START Record set
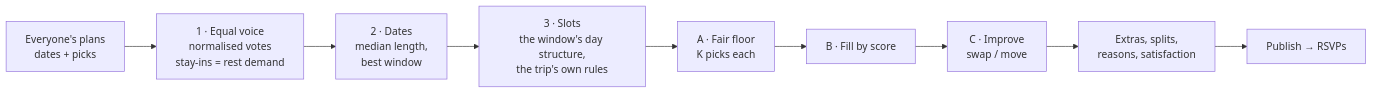
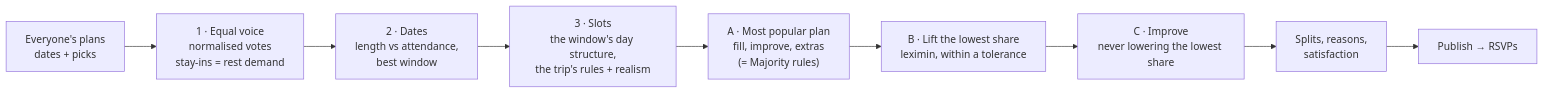
Before and after one commit to abdulaz06/caravan: the diagram in docs/CONSENSUS.md, drawn with Mermaid. The commit also changed other lines of this file and 3 other files, not shown here.

````diff
--- a/docs/CONSENSUS.md
+++ b/docs/CONSENSUS.md
@@ -32,11 +34,11 @@
 ```mermaid
 flowchart LR
   plans["Everyone's plans<br/>dates + picks"] --> votes["1 · Equal voice<br/>normalised votes<br/>stay-ins = rest demand"]
-  votes --> dates["2 · Dates<br/>median length,<br/>best window"]
-  dates --> slots["3 · Slots<br/>the window's day structure,<br/>the trip's own rules"]
-  slots --> A["A · Fair floor<br/>K picks each"]
-  A --> B["B · Fill by score"]
-  B --> C["C · Improve<br/>swap / move"]
-  C --> out["Extras, splits,<br/>reasons, satisfaction"]
+  votes --> dates["2 · Dates<br/>length vs attendance,<br/>best window"]
+  dates --> slots["3 · Slots<br/>the window's day structure,<br/>the trip's rules + realism"]
+  slots --> A["A · Most popular plan<br/>fill, improve, extras<br/>(= Majority rules)"]
+  A --> B["B · Lift the lowest share<br/>leximin, within a tolerance"]
+  B --> C["C · Improve<br/>never lowering the lowest share"]
+  C --> out["Splits, reasons,<br/>satisfaction"]
   out --> pub["Publish → RSVPs"]
 ```
````
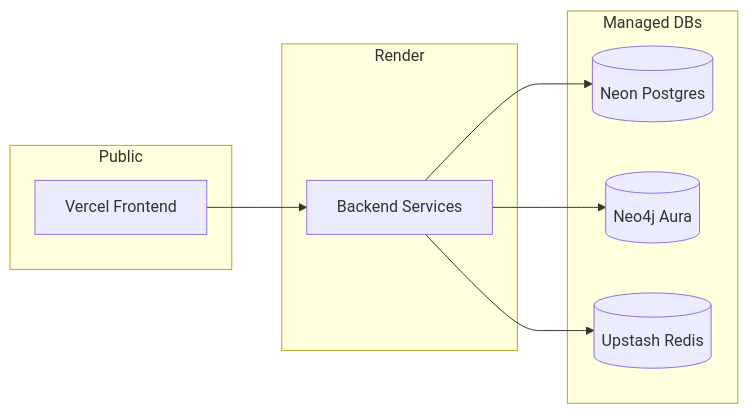
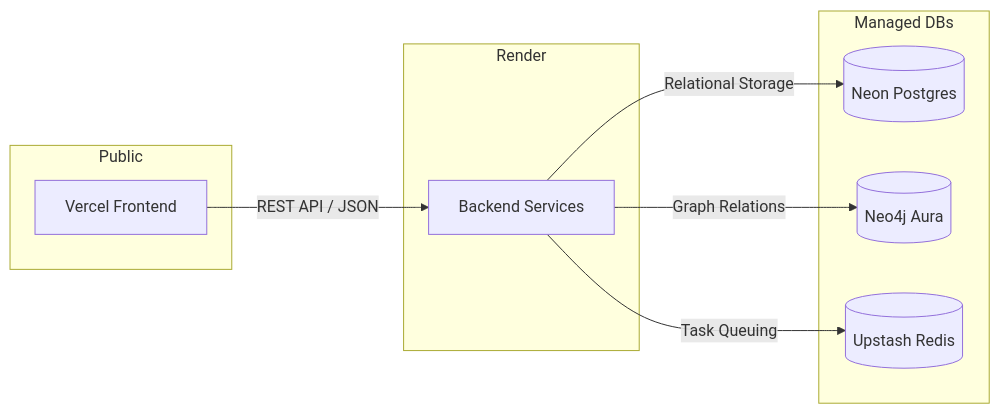
One commit to someshsinha/transaction-anomaly-visualizer changed the second of 2 diagrams in README.md. Above: the diagram before and after it, drawn with Mermaid. The commit also changed other lines of this file, not shown here.

````diff
--- a/README.md
+++ b/README.md
@@ -41,19 +41,19 @@
 ```mermaid
 flowchart LR
     subgraph Client [Public]
         V[Vercel Frontend]
     end
     subgraph Compute [Render]
         B[Backend Services]
     end
     subgraph Storage [Managed DBs]
         N[(Neon Postgres)]
         A[(Neo4j Aura)]
         U[(Upstash Redis)]
     end
 
-    V --> B
-    B --> N
-    B --> A
-    B --> U
+    V -->|REST API / JSON| B
+    B -->|Relational Storage| N
+    B -->|Graph Relations| A
+    B -->|Task Queuing| U
 ```
````
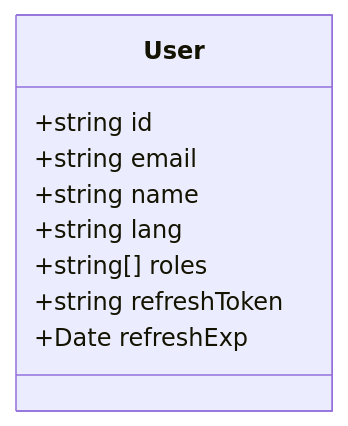
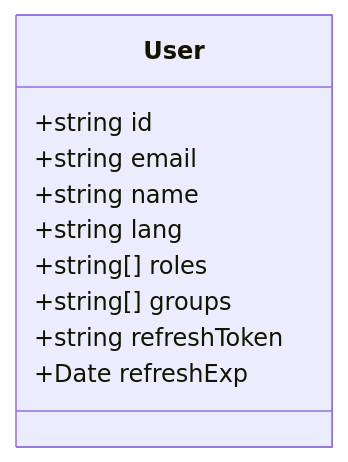
One commit to remarcmij/taalwiz-mono changed diagram 14 of 18 in apps/taalwiz-web/ARCHITECTURE.md. Above: the diagram before and after it, drawn with Mermaid. The commit also changed other lines of this file and 24 other files, not shown here.

````diff
--- a/apps/taalwiz-web/ARCHITECTURE.md
+++ b/apps/taalwiz-web/ARCHITECTURE.md
@@ -504,12 +508,13 @@
 ```mermaid
 classDiagram
     class User {
         +string id
         +string email
         +string name
         +string lang
         +string[] roles
+        +string[] groups
         +string refreshToken
         +Date refreshExp
     }
 ```
````
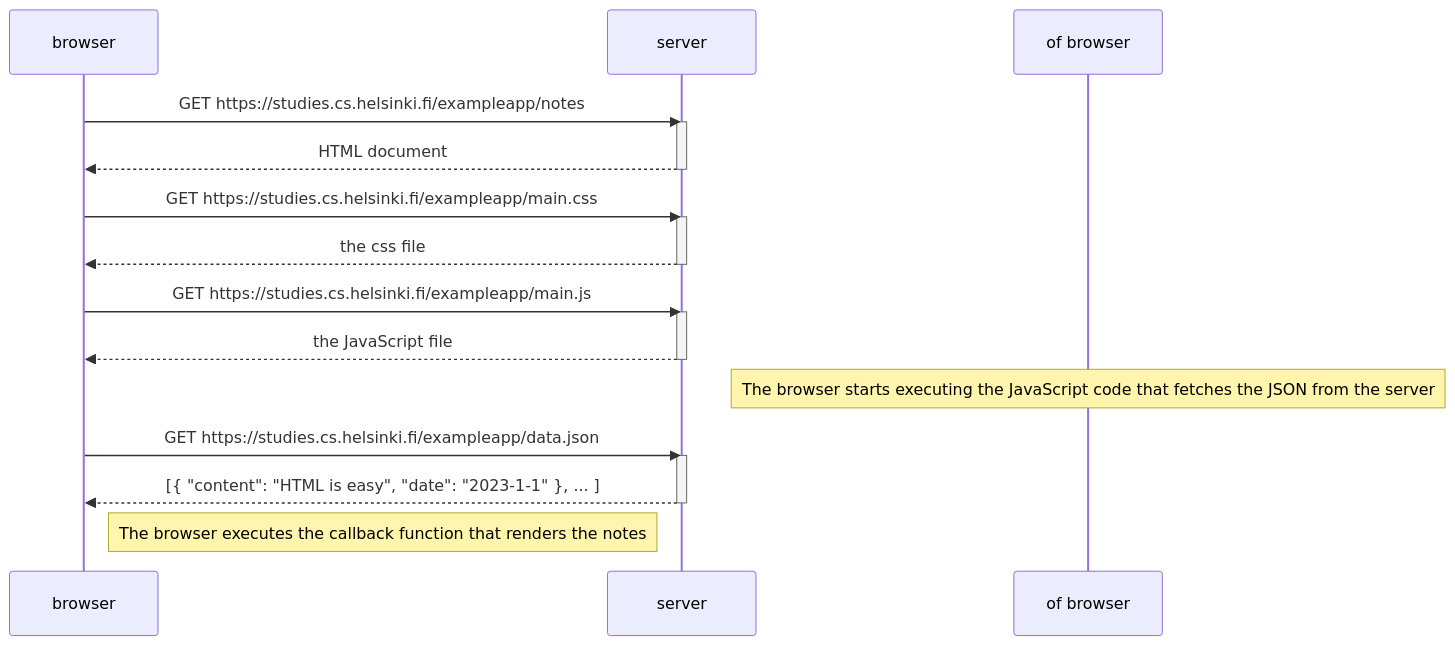
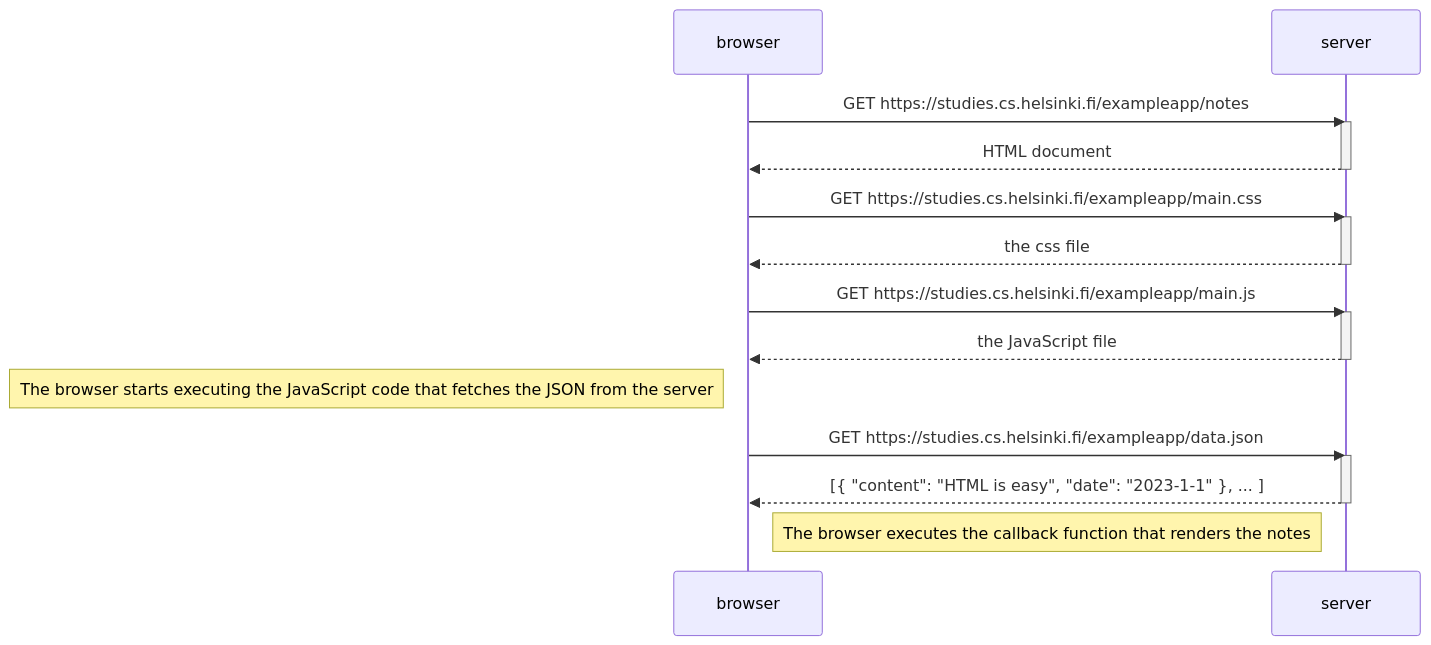
The diagram in part0/exercise_0_4.md (joshitobuba/example_app), drawn with Mermaid before and after one commit.

````diff
--- a/part0/exercise_0_4.md
+++ b/part0/exercise_0_4.md
@@ -1,29 +1,29 @@
 ```mermaid
   sequenceDiagram
     participant browser
     participant server
 
     browser->>server: GET https://studies.cs.helsinki.fi/exampleapp/notes
     activate server
     server-->>browser: HTML document
     deactivate server
 
     browser->>server: GET https://studies.cs.helsinki.fi/exampleapp/main.css
     activate server
     server-->>browser: the css file
     deactivate server
 
     browser->>server: GET https://studies.cs.helsinki.fi/exampleapp/main.js
     activate server
     server-->>browser: the JavaScript file
     deactivate server
 
-    note over of browser: The browser starts executing the JavaScript code that fetches the JSON from the server
+    note left of browser: The browser starts executing the JavaScript code that fetches the JSON from the server
 
     browser->>server: GET https://studies.cs.helsinki.fi/exampleapp/data.json
     activate server
     server-->>browser: [{ "content": "HTML is easy", "date": "2023-1-1" }, ... ]
     deactivate server
 
     Note right of browser: The browser executes the callback function that renders the notes
 ```
````
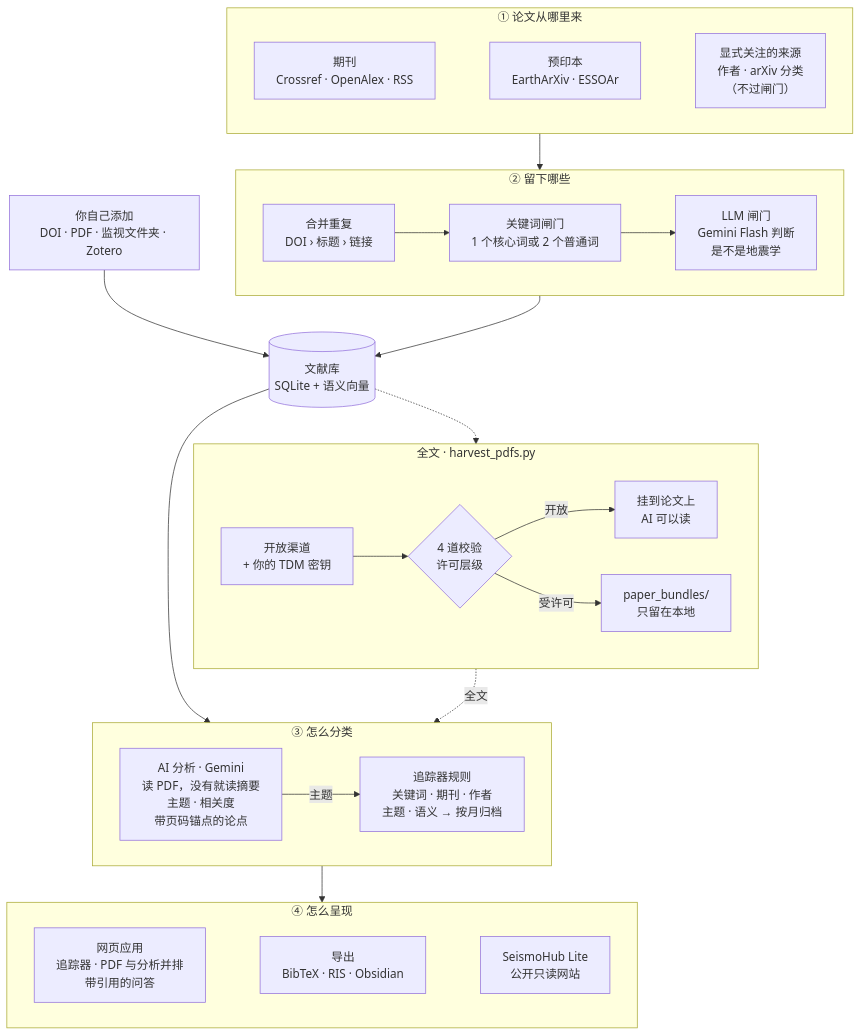
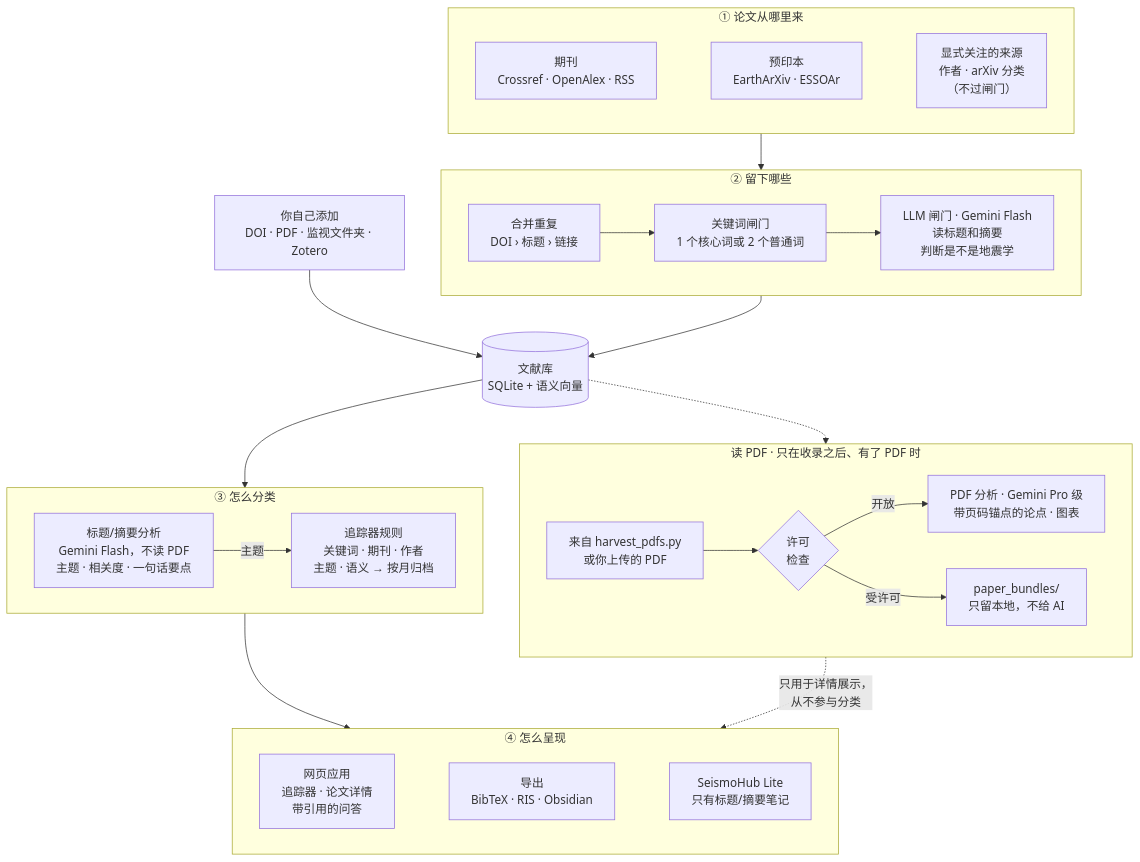
One commit to WANGYuhan2002/seismohub changed the first of 2 diagrams in README_zh.md. Above: the diagram before and after it, drawn with Mermaid. The commit also changed other lines of this file and 11 other files, not shown here.

````diff
--- a/README_zh.md
+++ b/README_zh.md
@@ -18,40 +19,40 @@
 ```mermaid
 flowchart TB
     subgraph SRC["① 论文从哪里来"]
         direction LR
         J["期刊<br/>Crossref · OpenAlex · RSS"]
         PP["预印本<br/>EarthArXiv · ESSOAr"]
         FO["显式关注的来源<br/>作者 · arXiv 分类<br/>（不过闸门）"]
         J ~~~ PP ~~~ FO
     end
     subgraph KEEP["② 留下哪些"]
         direction LR
-        DD["合并重复<br/>DOI › 标题 › 链接"] --> KG["关键词闸门<br/>1 个核心词或 2 个普通词"] --> LG["LLM 闸门<br/>Gemini Flash 判断<br/>是不是地震学"]
+        DD["合并重复<br/>DOI › 标题 › 链接"] --> KG["关键词闸门<br/>1 个核心词或 2 个普通词"] --> LG["LLM 闸门 · Gemini Flash<br/>读标题和摘要<br/>判断是不是地震学"]
     end
     ME["你自己添加<br/>DOI · PDF · 监视文件夹 · Zotero"]
     DB[("文献库<br/>SQLite + 语义向量")]
     subgraph CLS["③ 怎么分类"]
         direction LR
-        AI["AI 分析 · Gemini<br/>读 PDF，没有就读摘要<br/>主题 · 相关度<br/>带页码锚点的论点"]
+        AI["标题/摘要分析<br/>Gemini Flash，不读 PDF<br/>主题 · 相关度 · 一句话要点"]
         TR["追踪器规则<br/>关键词 · 期刊 · 作者<br/>主题 · 语义 → 按月归档"]
         AI -->|主题| TR
     end
+    subgraph DEEP["读 PDF · 只在收录之后、有了 PDF 时"]
+        direction LR
+        HV["来自 harvest_pdfs.py<br/>或你上传的 PDF"] --> CK{"许可<br/>检查"}
+        CK -->|开放| PA["PDF 分析 · Gemini Pro 级<br/>带页码锚点的论点 · 图表"]
+        CK -->|受许可| BND["paper_bundles/<br/>只留本地，不给 AI"]
+    end
     subgraph OUT["④ 怎么呈现"]
         direction LR
-        APP["网页应用<br/>追踪器 · PDF 与分析并排<br/>带引用的问答"]
+        APP["网页应用<br/>追踪器 · 论文详情<br/>带引用的问答"]
         EXP["导出<br/>BibTeX · RIS · Obsidian"]
-        LITE["SeismoHub Lite<br/>公开只读网站"]
+        LITE["SeismoHub Lite<br/>只有标题/摘要笔记"]
         APP ~~~ EXP ~~~ LITE
-    end
-    subgraph FT["全文 · harvest_pdfs.py"]
-        direction LR
-        HV["开放渠道<br/>+ 你的 TDM 密钥"] --> CK{"4 道校验<br/>许可层级"}
-        CK -->|开放| ATT["挂到论文上<br/>AI 可以读"]
-        CK -->|受许可| BND["paper_bundles/<br/>只留在本地"]
     end
     SRC --> KEEP --> DB
     ME --> DB
     DB --> CLS --> OUT
-    DB -.-> FT
-    FT -.->|全文| CLS
+    DB -.-> DEEP
+    DEEP -.->|"只用于详情展示，<br/>从不参与分类"| OUT
 ```
````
END Record set
### Exercise brief
Show the lines of the data that hold the word "JavaScript".

### Result of the exercise
     server-->>browser: the JavaScript file
-    note over of browser: The browser starts executing the JavaScript code that fetches the JSON from the server
+    note left of browser: The browser starts executing the JavaScript code that fetches the JSON from the server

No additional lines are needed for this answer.